[TASK PROMPT] Quote the data below in full, minus the images.

[INFORMATION GIVEN]
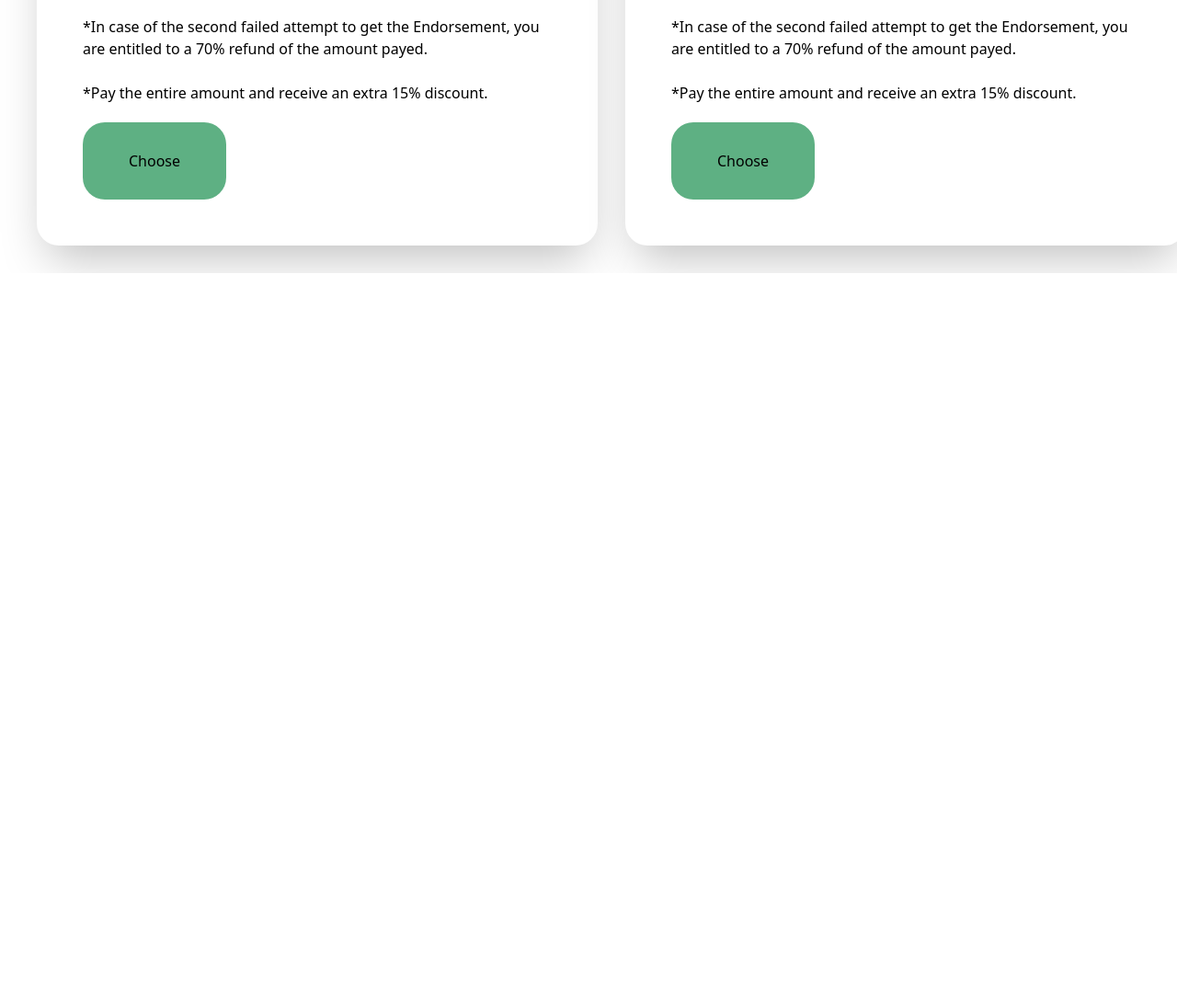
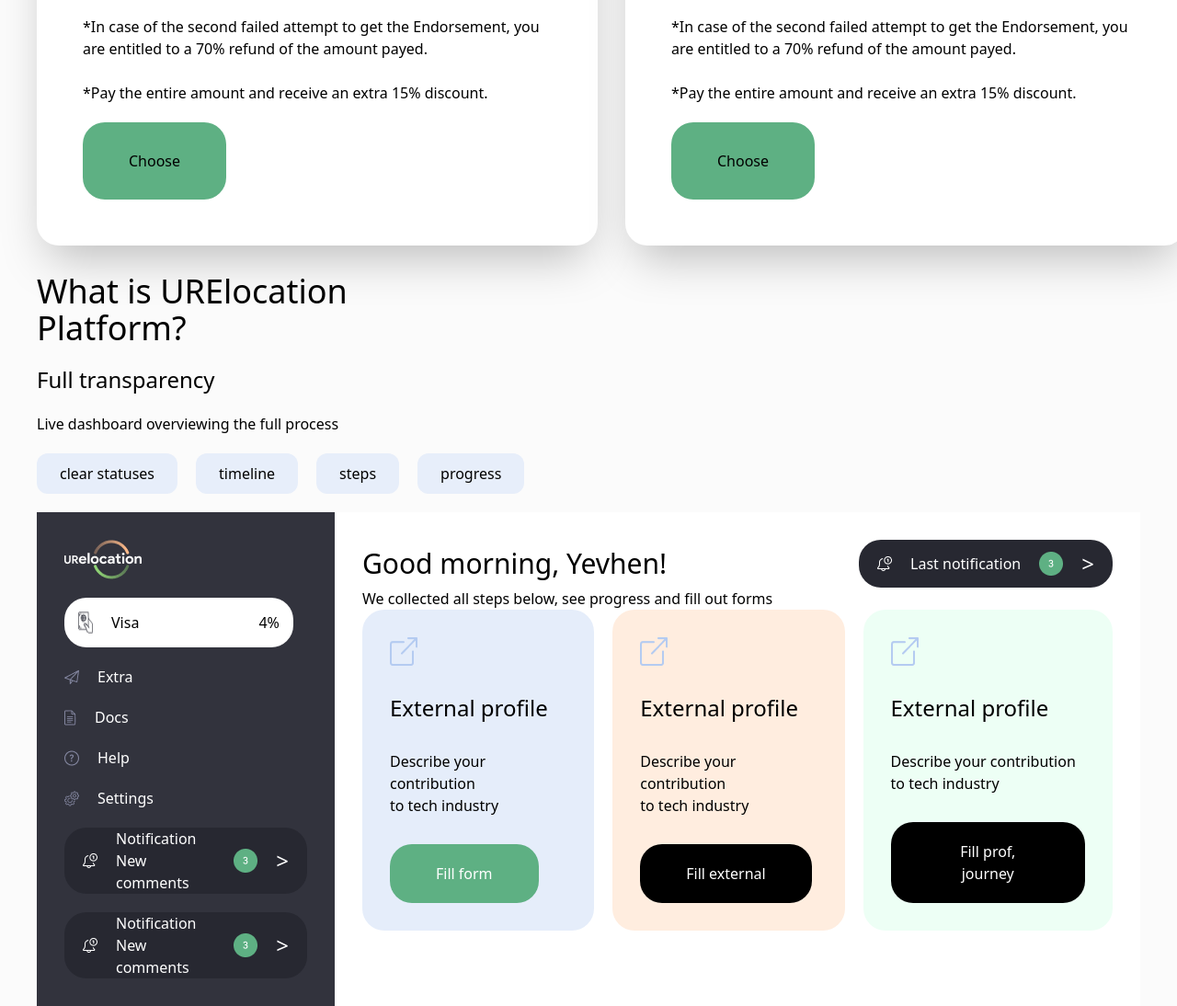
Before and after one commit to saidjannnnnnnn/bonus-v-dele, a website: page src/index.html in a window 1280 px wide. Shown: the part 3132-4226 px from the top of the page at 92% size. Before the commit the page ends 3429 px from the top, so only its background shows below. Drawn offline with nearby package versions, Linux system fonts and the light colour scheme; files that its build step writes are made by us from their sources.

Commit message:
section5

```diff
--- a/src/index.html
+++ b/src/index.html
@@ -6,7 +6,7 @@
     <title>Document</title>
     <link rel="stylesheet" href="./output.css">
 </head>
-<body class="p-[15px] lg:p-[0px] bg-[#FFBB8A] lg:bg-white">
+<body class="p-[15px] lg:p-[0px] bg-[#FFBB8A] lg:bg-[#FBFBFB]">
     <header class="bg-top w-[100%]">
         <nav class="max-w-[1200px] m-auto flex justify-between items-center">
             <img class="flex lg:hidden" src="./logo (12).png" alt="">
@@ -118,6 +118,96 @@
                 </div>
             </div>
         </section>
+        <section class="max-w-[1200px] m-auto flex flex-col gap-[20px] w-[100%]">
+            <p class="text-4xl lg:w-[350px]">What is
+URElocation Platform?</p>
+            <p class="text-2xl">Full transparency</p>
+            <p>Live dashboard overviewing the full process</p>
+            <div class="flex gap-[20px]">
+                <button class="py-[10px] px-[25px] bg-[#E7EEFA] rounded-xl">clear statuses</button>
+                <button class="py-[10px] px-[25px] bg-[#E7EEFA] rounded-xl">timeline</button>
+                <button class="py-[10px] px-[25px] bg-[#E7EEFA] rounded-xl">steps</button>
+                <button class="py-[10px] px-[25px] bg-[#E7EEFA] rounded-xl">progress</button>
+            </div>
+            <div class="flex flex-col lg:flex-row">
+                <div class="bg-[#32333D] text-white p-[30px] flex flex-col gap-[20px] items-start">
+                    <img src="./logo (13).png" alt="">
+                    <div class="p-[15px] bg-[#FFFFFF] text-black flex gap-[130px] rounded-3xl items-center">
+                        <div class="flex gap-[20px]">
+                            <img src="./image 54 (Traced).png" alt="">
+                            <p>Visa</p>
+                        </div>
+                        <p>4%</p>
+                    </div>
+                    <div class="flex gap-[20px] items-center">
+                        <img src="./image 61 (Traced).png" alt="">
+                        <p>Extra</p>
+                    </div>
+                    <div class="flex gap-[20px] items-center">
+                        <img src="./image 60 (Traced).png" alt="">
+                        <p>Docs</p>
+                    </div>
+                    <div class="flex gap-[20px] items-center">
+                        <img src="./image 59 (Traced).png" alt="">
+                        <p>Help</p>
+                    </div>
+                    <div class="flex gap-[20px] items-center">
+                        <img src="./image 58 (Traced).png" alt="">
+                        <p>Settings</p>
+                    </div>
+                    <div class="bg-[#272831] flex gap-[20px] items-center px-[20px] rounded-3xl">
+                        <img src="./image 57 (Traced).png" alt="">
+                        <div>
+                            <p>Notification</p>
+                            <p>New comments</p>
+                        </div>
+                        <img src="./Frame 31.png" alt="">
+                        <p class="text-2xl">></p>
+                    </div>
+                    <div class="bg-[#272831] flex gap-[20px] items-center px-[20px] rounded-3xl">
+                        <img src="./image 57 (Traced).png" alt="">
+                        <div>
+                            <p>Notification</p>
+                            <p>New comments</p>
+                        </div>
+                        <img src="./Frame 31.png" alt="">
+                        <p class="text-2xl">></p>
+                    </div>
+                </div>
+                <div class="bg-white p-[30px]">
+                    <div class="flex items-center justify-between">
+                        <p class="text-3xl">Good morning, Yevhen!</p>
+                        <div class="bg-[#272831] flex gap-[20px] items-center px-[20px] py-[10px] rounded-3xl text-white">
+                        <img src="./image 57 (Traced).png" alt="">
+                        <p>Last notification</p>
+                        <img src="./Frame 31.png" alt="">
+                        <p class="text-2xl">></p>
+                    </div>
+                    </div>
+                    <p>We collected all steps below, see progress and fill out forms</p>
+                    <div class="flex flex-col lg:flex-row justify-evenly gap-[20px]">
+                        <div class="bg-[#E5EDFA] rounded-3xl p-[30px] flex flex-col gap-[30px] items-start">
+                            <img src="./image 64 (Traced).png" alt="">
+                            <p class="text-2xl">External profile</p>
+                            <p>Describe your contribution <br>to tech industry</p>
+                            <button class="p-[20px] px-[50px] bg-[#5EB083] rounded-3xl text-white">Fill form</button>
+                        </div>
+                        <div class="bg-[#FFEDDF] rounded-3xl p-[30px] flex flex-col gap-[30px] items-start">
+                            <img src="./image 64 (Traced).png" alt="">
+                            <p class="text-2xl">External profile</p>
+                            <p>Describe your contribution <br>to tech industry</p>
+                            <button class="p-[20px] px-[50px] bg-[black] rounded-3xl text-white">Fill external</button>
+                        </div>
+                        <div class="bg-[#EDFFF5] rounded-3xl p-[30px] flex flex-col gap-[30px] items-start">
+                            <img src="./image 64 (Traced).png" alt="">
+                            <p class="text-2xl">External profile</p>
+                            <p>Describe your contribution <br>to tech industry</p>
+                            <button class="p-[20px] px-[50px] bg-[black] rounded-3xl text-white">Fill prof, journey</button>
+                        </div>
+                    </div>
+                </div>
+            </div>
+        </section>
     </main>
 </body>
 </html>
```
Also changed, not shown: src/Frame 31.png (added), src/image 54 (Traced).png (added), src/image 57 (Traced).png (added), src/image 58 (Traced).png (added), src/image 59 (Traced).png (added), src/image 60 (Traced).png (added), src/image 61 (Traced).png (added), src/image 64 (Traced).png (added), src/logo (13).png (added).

[RESULT FOR THIS TASK]
Before and after one commit to saidjannnnnnnn/bonus-v-dele, a website: page src/index.html in a window 1280 px wide. Shown: the part 3132-4226 px from the top of the page at 92% size. Before the commit the page ends 3429 px from the top, so only its background shows below. Drawn offline with nearby package versions, Linux system fonts and the light colour scheme; files that its build step writes are made by us from their sources.

Commit message:
section5

```diff
--- a/src/index.html
+++ b/src/index.html
@@ -6,7 +6,7 @@
     <title>Document</title>
     <link rel="stylesheet" href="./output.css">
 </head>
-<body class="p-[15px] lg:p-[0px] bg-[#FFBB8A] lg:bg-white">
+<body class="p-[15px] lg:p-[0px] bg-[#FFBB8A] lg:bg-[#FBFBFB]">
     <header class="bg-top w-[100%]">
         <nav class="max-w-[1200px] m-auto flex justify-between items-center">
             <img class="flex lg:hidden" src="./logo (12).png" alt="">
@@ -118,6 +118,96 @@
                 </div>
             </div>
         </section>
+        <section class="max-w-[1200px] m-auto flex flex-col gap-[20px] w-[100%]">
+            <p class="text-4xl lg:w-[350px]">What is
+URElocation Platform?</p>
+            <p class="text-2xl">Full transparency</p>
+            <p>Live dashboard overviewing the full process</p>
+            <div class="flex gap-[20px]">
+                <button class="py-[10px] px-[25px] bg-[#E7EEFA] rounded-xl">clear statuses</button>
+                <button class="py-[10px] px-[25px] bg-[#E7EEFA] rounded-xl">timeline</button>
+                <button class="py-[10px] px-[25px] bg-[#E7EEFA] rounded-xl">steps</button>
+                <button class="py-[10px] px-[25px] bg-[#E7EEFA] rounded-xl">progress</button>
+            </div>
+            <div class="flex flex-col lg:flex-row">
+                <div class="bg-[#32333D] text-white p-[30px] flex flex-col gap-[20px] items-start">
+                    <img src="./logo (13).png" alt="">
+                    <div class="p-[15px] bg-[#FFFFFF] text-black flex gap-[130px] rounded-3xl items-center">
+                        <div class="flex gap-[20px]">
+                            <img src="./image 54 (Traced).png" alt="">
+                            <p>Visa</p>
+                        </div>
+                        <p>4%</p>
+                    </div>
+                    <div class="flex gap-[20px] items-center">
+                        <img src="./image 61 (Traced).png" alt="">
+                        <p>Extra</p>
+                    </div>
+                    <div class="flex gap-[20px] items-center">
+                        <img src="./image 60 (Traced).png" alt="">
+                        <p>Docs</p>
+                    </div>
+                    <div class="flex gap-[20px] items-center">
+                        <img src="./image 59 (Traced).png" alt="">
+                        <p>Help</p>
+                    </div>
+                    <div class="flex gap-[20px] items-center">
+                        <img src="./image 58 (Traced).png" alt="">
+                        <p>Settings</p>
+                    </div>
+                    <div class="bg-[#272831] flex gap-[20px] items-center px-[20px] rounded-3xl">
+                        <img src="./image 57 (Traced).png" alt="">
+                        <div>
+                            <p>Notification</p>
+                            <p>New comments</p>
+                        </div>
+                        <img src="./Frame 31.png" alt="">
+                        <p class="text-2xl">></p>
+                    </div>
+                    <div class="bg-[#272831] flex gap-[20px] items-center px-[20px] rounded-3xl">
+                        <img src="./image 57 (Traced).png" alt="">
+                        <div>
+                            <p>Notification</p>
+                            <p>New comments</p>
+                        </div>
+                        <img src="./Frame 31.png" alt="">
+                        <p class="text-2xl">></p>
+                    </div>
+                </div>
+                <div class="bg-white p-[30px]">
+                    <div class="flex items-center justify-between">
+                        <p class="text-3xl">Good morning, Yevhen!</p>
+                        <div class="bg-[#272831] flex gap-[20px] items-center px-[20px] py-[10px] rounded-3xl text-white">
+                        <img src="./image 57 (Traced).png" alt="">
+                        <p>Last notification</p>
+                        <img src="./Frame 31.png" alt="">
+                        <p class="text-2xl">></p>
+                    </div>
+                    </div>
+                    <p>We collected all steps below, see progress and fill out forms</p>
+                    <div class="flex flex-col lg:flex-row justify-evenly gap-[20px]">
+                        <div class="bg-[#E5EDFA] rounded-3xl p-[30px] flex flex-col gap-[30px] items-start">
+                            <img src="./image 64 (Traced).png" alt="">
+                            <p class="text-2xl">External profile</p>
+                            <p>Describe your contribution <br>to tech industry</p>
+                            <button class="p-[20px] px-[50px] bg-[#5EB083] rounded-3xl text-white">Fill form</button>
+                        </div>
+                        <div class="bg-[#FFEDDF] rounded-3xl p-[30px] flex flex-col gap-[30px] items-start">
+                            <img src="./image 64 (Traced).png" alt="">
+                            <p class="text-2xl">External profile</p>
+                            <p>Describe your contribution <br>to tech industry</p>
+                            <button class="p-[20px] px-[50px] bg-[black] rounded-3xl text-white">Fill external</button>
+                        </div>
+                        <div class="bg-[#EDFFF5] rounded-3xl p-[30px] flex flex-col gap-[30px] items-start">
+                            <img src="./image 64 (Traced).png" alt="">
+                            <p class="text-2xl">External profile</p>
+                            <p>Describe your contribution <br>to tech industry</p>
+                            <button class="p-[20px] px-[50px] bg-[black] rounded-3xl text-white">Fill prof, journey</button>
+                        </div>
+                    </div>
+                </div>
+            </div>
+        </section>
     </main>
 </body>
 </html>
```
Also changed, not shown: src/Frame 31.png (added), src/image 54 (Traced).png (added), src/image 57 (Traced).png (added), src/image 58 (Traced).png (added), src/image 59 (Traced).png (added), src/image 60 (Traced).png (added), src/image 61 (Traced).png (added), src/image 64 (Traced).png (added), src/logo (13).png (added).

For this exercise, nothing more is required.